Man who served 11 years in murder case is freed
A Baltimore man who was sentenced to life in prison more than a decade ago after being convicted of first-degree murder was freed yesterday, 10 months after he was granted a new trial.
Larry Wright, 31, pleaded guilty yesterday in Circuit Court to second-degree murder in the fatal shooting of 48-year-old Eugene Douglas Scott in East Baltimore in 1992. Wright was sentenced to the 11 years he has served for the crime.
Judge Martin P. Welch decided in September that prosecutors did not, as is required by law, turn over evidence that could have helped Wright's case during his 1993 trial. Welch granted a new trial, which ended in yesterday's plea.
City delays awarding technology contract
Baltimore's Board of Estimates delayed awarding a $12.9 million information technology contract yesterday after disappointed bidders asked why the company that made the highest bid was getting the job.
Mayor Martin O'Malley also questioned the legality of the process, which gave additional points to bidders were willing to give more of the work to minority subcontractors than is required under the city's minority contracting goals.
The board was expected to award the contract to TeleCommunications Systems Inc., which made the highest of the four bids but was awarded the job because of other factors, including the company's technical expertise and the quality of its oral presentation, and because it exceeded minority subcontracting goals for the job.
O'Malley said the city should consider making extra factors such as technical expertise "pass/fail," meaning the contract would be awarded based on price after ensuring that the bidders met minimum standards.
Guidelines being developed for additions to rowhouses
The city Department of Planning hopes to develop general guidelines for the construction of third-floor additions on the city's narrow rowhouses by the end of September, a department official says.
"What I'm hearing is we want more predictability" about when such additions may be approved, planner Laurie Feinberg told a roomful of community leaders from South and Southeast Baltimore at the end of a two-hour meeting Tuesday night.
The zoning board must approve all requests for putting additions on rowhouses less than 16 feet wide, but officials have asked for guidance on what factors they should consider in making their decisions.
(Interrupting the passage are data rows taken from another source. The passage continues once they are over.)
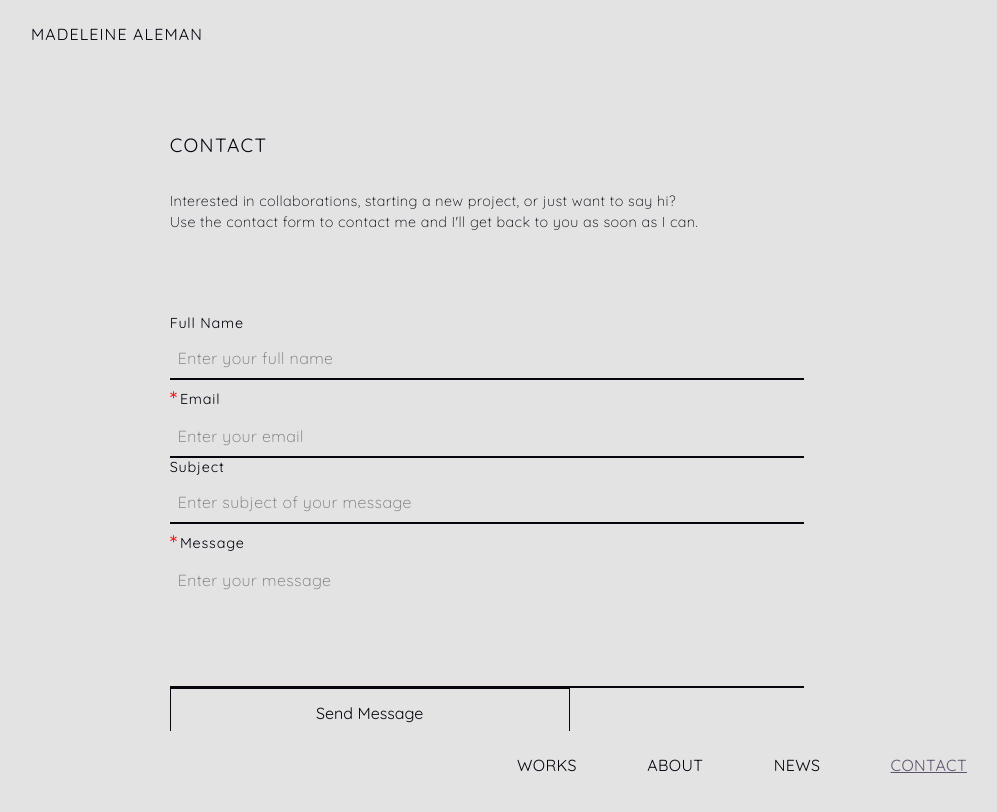
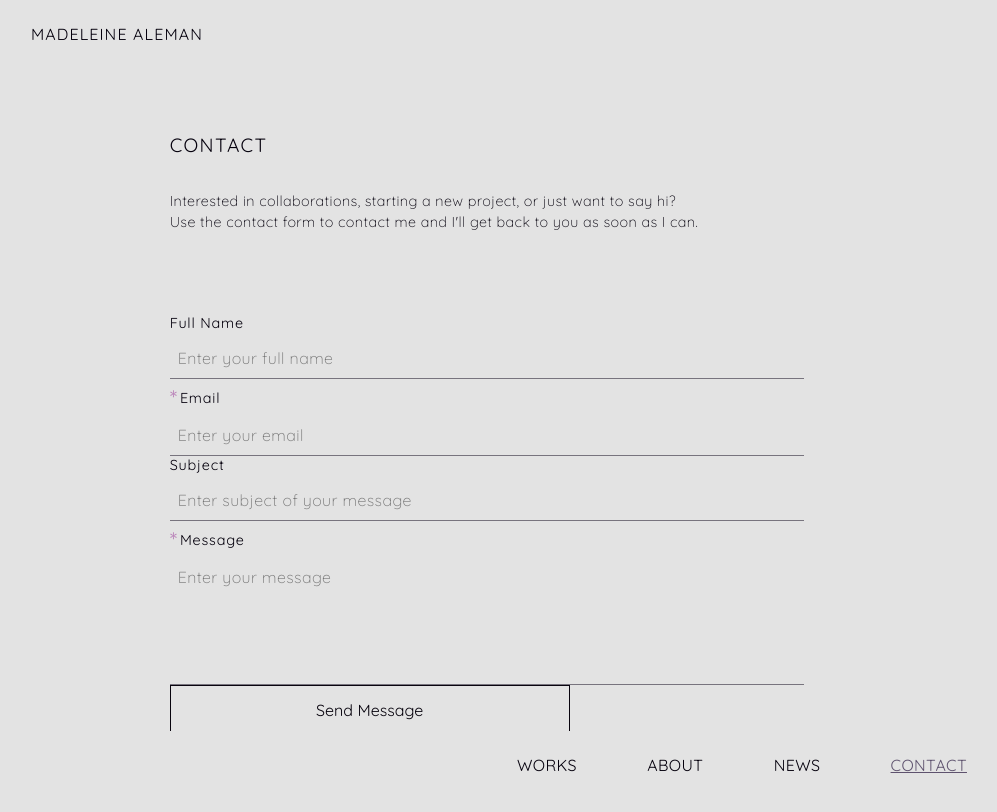
Before and after one commit to islandskan/WIP-aleman-portfolio, a Next.js app: page /contact in a window 1280 px wide. Shown: the top 812 px of the page, without its empty margins (153-1150 px from the left). Built offline with nearby package versions, Linux system fonts and the light colour scheme.

Commit message:
add sort news util function to news page

```diff
--- a/src/components/NewsCard.js
+++ b/src/components/NewsCard.js
@@ -4,8 +4,6 @@ import { setNewsDates } from '../utils/setNewsDates';
 
 export const NewsCard = ({ card }) => {
     const { title, location, link, startDate, endDate } = card.fields;
-    console.log(link);
-
     return (
         <div className={`${styles.newsCard}`}>
             <div className={styles.newsCard__txtWrapper}>
--- a/src/pages/works/archive-of-paintings.js
+++ b/src/pages/works/archive-of-paintings.js
@@ -40,7 +40,6 @@ function Archive({ res }) {
     const title = 'Archive of Paintings';
     const slug = 'archive-of-paintings';
     const { items } = res;
-    console.log(items[1].fields.images);
     const archiveCollection = items.map((item) => (
         <div key={item.sys.id} className={styles.archiveGroup}>
             <h3>{`${item.fields.title} ${item.fields.year}`}</h3>
--- a/src/styles/components/Contact.module.css
+++ b/src/styles/components/Contact.module.css
@@ -1,8 +1,12 @@
 .formContainer {
-    --transparentDarker: rgba(14, 6, 27, 0.7);
+    --transparentDarker: rgba(14, 6, 27, 0.5);
     --font: 'Quicksand', sans-serif;
     --dark: #08040e;
     --white: #fcf7f4;
+    --lineHeight: 0.5px;
+    --opac: 0.5;
+    --pinkish: #bb85ba;
+
     /* display: flex; */
     /* flex-direction: column; */
 }
@@ -32,7 +36,7 @@
     position: relative;
     top: 4px;
     margin-right: 2px;
-    color: red;
+    color: var(--pinkish);
 }
 
 .input {
@@ -51,7 +55,7 @@
     line-height: 1.5;
     outline: solid 2px transparent;
     transition: outline 0.05s ease;
-    border-bottom: 2px solid var(--dark);
+    border-bottom: var(--lineHeight) solid var(--transparentDarker);
     background-color: transparent;
 }
 
--- a/src/styles/globals.css
+++ b/src/styles/globals.css
@@ -324,9 +324,20 @@ nav {
 .not-found {
 }
 
+.not-found::before {
+    grid-row: 1 / span 1;
+}
+
+.not-found .page-title-wrapper {
+    grid-row: 2;
+}
+
+.not-found .page-title-wrapper + p {
+    grid-column: 1 / -1;
+}
+
 .not-found a {
     color: var(--pinkish);
-    text-decoration: underline;
 }
 
 .linkContainer {
```
Also changed, not shown: src/pages/news.js (+3 -4 lines).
Among the issues discussed Tuesday night were whether to have stricter standards for the first house on a block to request an addition, and whether limits should be set on the percentage of square footage of a house that could be increased.
Norris begins serving 6-month sentence in Fla.
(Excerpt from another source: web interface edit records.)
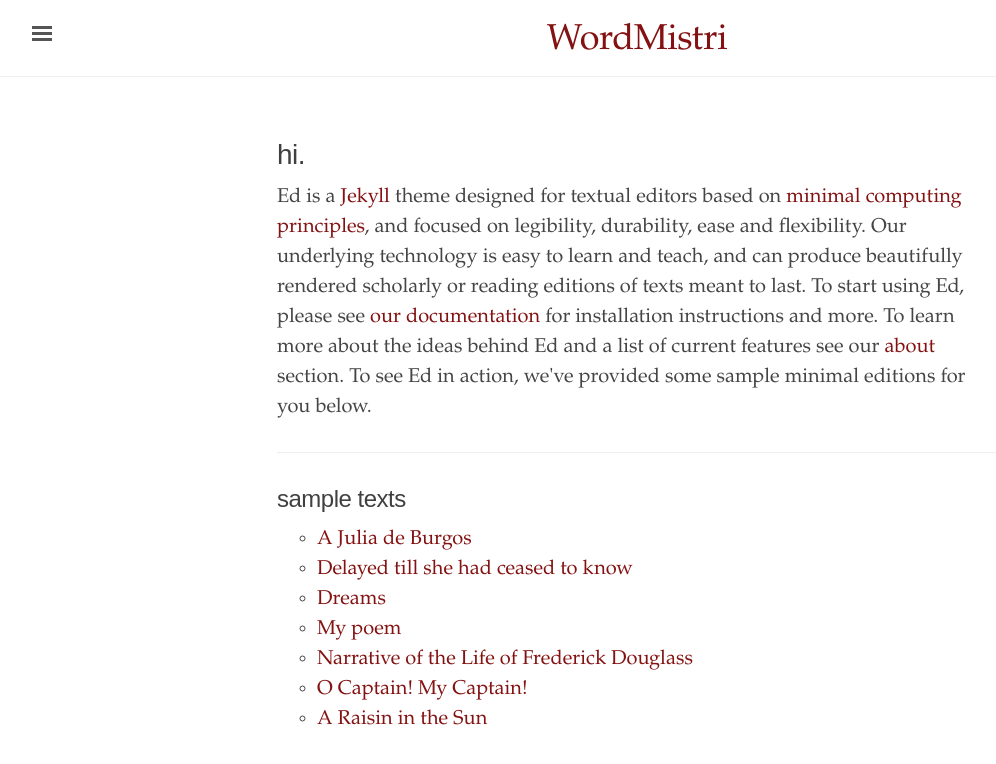
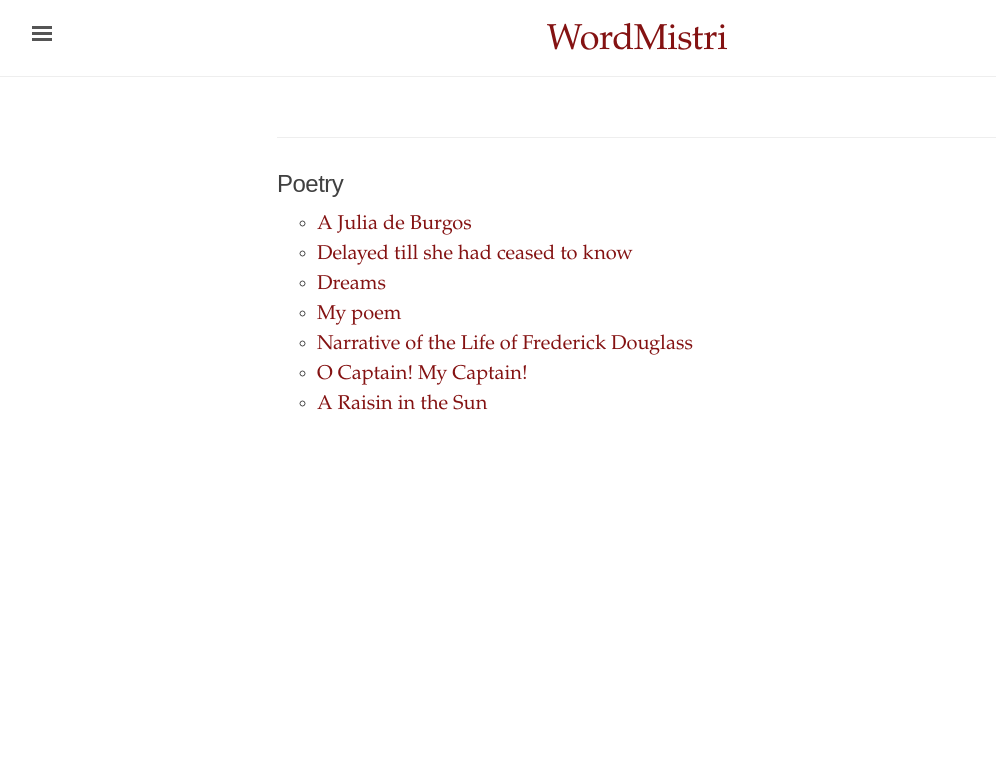
Before and after one commit to WordMistri/WordMistri.github.io, a Jekyll site: the page built from index.html, in a window 1280 px wide. Shown: the top 764 px of the page, without its empty margins (3-999 px from the left). Built offline with Jekyll 4.4.1, drawn with Linux system fonts in a browser that asks for light colours.

Commit message:
Update index.html

```diff
--- a/index.html
+++ b/index.html
@@ -1,26 +1,13 @@
 ---
 layout: default
-title: "Ed."
+title: "WordMistri"
 ---
-<div class="introduction">
-  <h1>hi.</h1>
 
-<p>
-  Ed is a <a href="https://jekyllrb.com/" target="_blank">Jekyll</a> theme designed for textual
-  editors based on <a href="http://go-dh.github.io/mincomp/">minimal computing principles</a>, and
-  focused on legibility, durability, ease and flexibility. Our underlying technology is easy to
-  learn and teach, and can produce beautifully rendered scholarly or reading editions of texts meant
-  to last. To start using Ed, please see <a href="{{ site.baseurl }}/documentation/">our
-  documentation</a> for installation instructions and more. To learn more about the ideas behind Ed
-  and a list of current features see our <a href="{{ site.baseurl }}/about/">about</a> section. To
-  see Ed in action, we've provided some sample minimal editions for you below.
-</p>
-</div>
 
 <hr>
 
 <div class="toc">
-  <h2>sample texts</h2>
+  <h2>Poetry</h2>
   <ul class="texts">
   {% for item in site.texts %}
 
```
Former Baltimore police Commissioner Edward T. Norris began serving his sentence yesterday afternoon at the federal prison at Eglin Air Force Base in Florida, officials said.
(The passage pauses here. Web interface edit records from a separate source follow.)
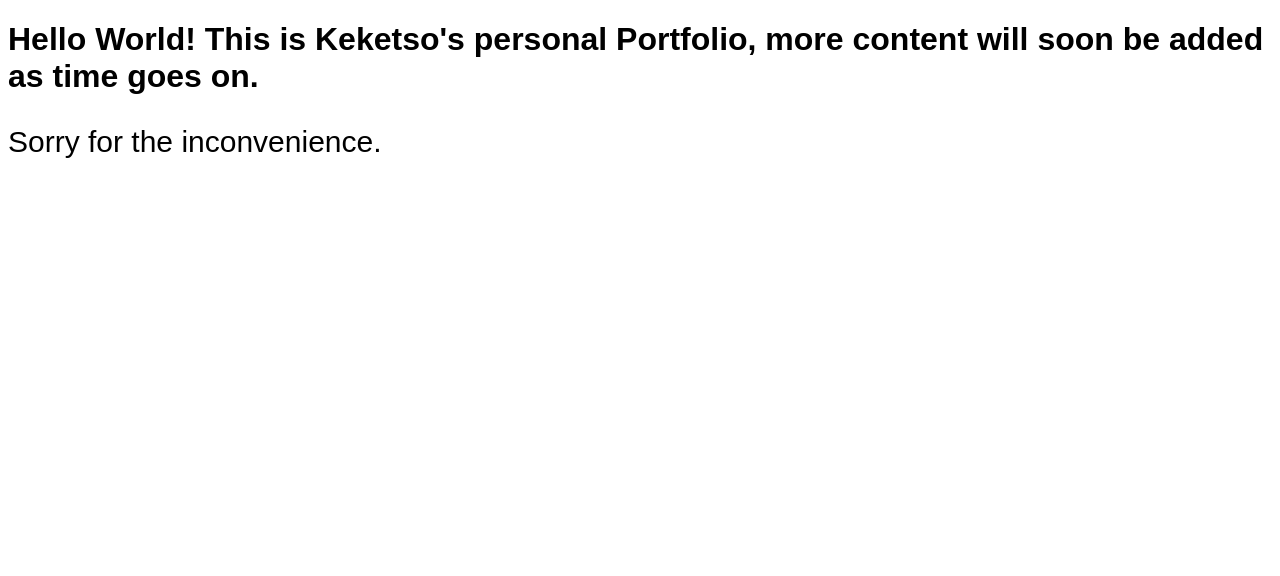
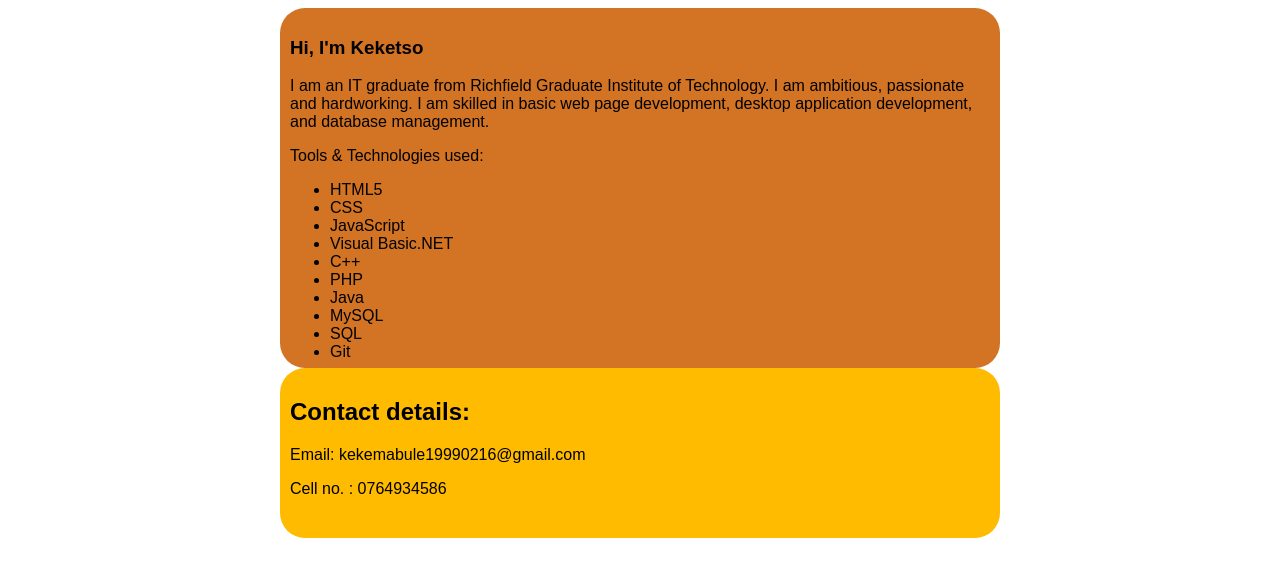
Before and after one commit to K-The-Coder/K-The-Coder.github.io, a plain HTML site: page index.html in a window 1280 px wide. Drawn offline with Linux system fonts and the light colour scheme.

Commit message:
Added introduction and contact details

```diff
--- a/index.html
+++ b/index.html
@@ -7,13 +7,29 @@
         <title>My Portfolio</title>
     </head>
     <body>
-        <header>
-
-        </header>
-        <h1>Hello World! This is Keketso's personal Portfolio, more content will soon be added as time goes on.</h1>
-        <p style="font-size: 30px">Sorry for the inconvenience.</p>
-        <footer>
-
-        </footer>
+        <div class="intro">
+            <h3>Hi, I'm Keketso</h3>
+            <p>I am an IT graduate from Richfield Graduate Institute of Technology. I am ambitious, passionate and hardworking.
+                I am skilled in basic web page development, desktop application development, and database management.
+            </p>
+            <p>Tools & Technologies used:</p>
+            <ul>
+                <li>HTML5</li>
+                <li>CSS</li>
+                <li>JavaScript</li>
+                <li>Visual Basic.NET</li>
+                <li>C++</li>
+                <li>PHP</li>
+                <li>Java</li>
+                <li>MySQL</li>
+                <li>SQL</li>
+                <li>Git</li>
+            </ul>
+        </div>
+        <div class="contact-details">
+            <h2>Contact details:</h2>
+            <p>Email: kekemabule19990216@gmail.com</p>
+            <p>Cell no. : 0764934586</p>
+        </div>
     </body>
 </html>
--- a/styles/style.css
+++ b/styles/style.css
@@ -1,3 +1,21 @@
 body{
     font-family:sans-serif;
 }
+
+.intro{
+    border-radius: 25px;
+    margin: auto;
+    width: 700px;
+    height: 340px;
+    padding: 10px;
+    background-color: rgb(211, 115, 36);
+}
+
+.contact-details{
+    border-radius: 25px;
+    margin: auto;
+    width: 700px;
+    height: 150px;
+    padding: 10px;
+    background-color: rgb(255, 187, 0);
+}
```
Norris, who left his Baltimore job to become superintendent of the Maryland State Police, checked into the minimum-security prison at 1:13 p.m., according to federal prison officials. He will be confined there for six months, a sentence he received last month for corruption and tax crimes.
The prison is about a 450-mile drive from his Tampa home.
Norris pleaded guilty in March in U.S. District Court in Baltimore to using money from a little-known city police account to pay for romantic liaisons, lavish meals, trips and gifts.
His prison term is to be followed by six months of home detention.
In Baltimore County
Sketch released of woman found dead in park
TOWSON - County police released yesterday a composite sketch of the woman whose badly burned body was discovered Tuesday in a Pikesville park.
She is thought to be a black woman between ages 17 and 30, 5 feet 4 inches tall and 186 pounds, police said.
A passer-by reported the body on fire at 5:40 a.m. Tuesday in Gwynnvale Park near the 1300 block of Idylwood Road. Police and the state medical examiner's office are working to identify her, police said.
Anyone with information is asked to call county police at 410-307-2020.
Retail, office building planned for Pikesville
The 12,000-square-foot retail-office building will be built at 1100 Reisterstown Road at Waldron Avenue. A building already there will be demolished.
The two-story building, designed as a row of brick townhouses with pitched roofs, will front the sidewalk on Reisterstown Road. Six retail spaces will occupy the first floor, with six office spaces on the second floor.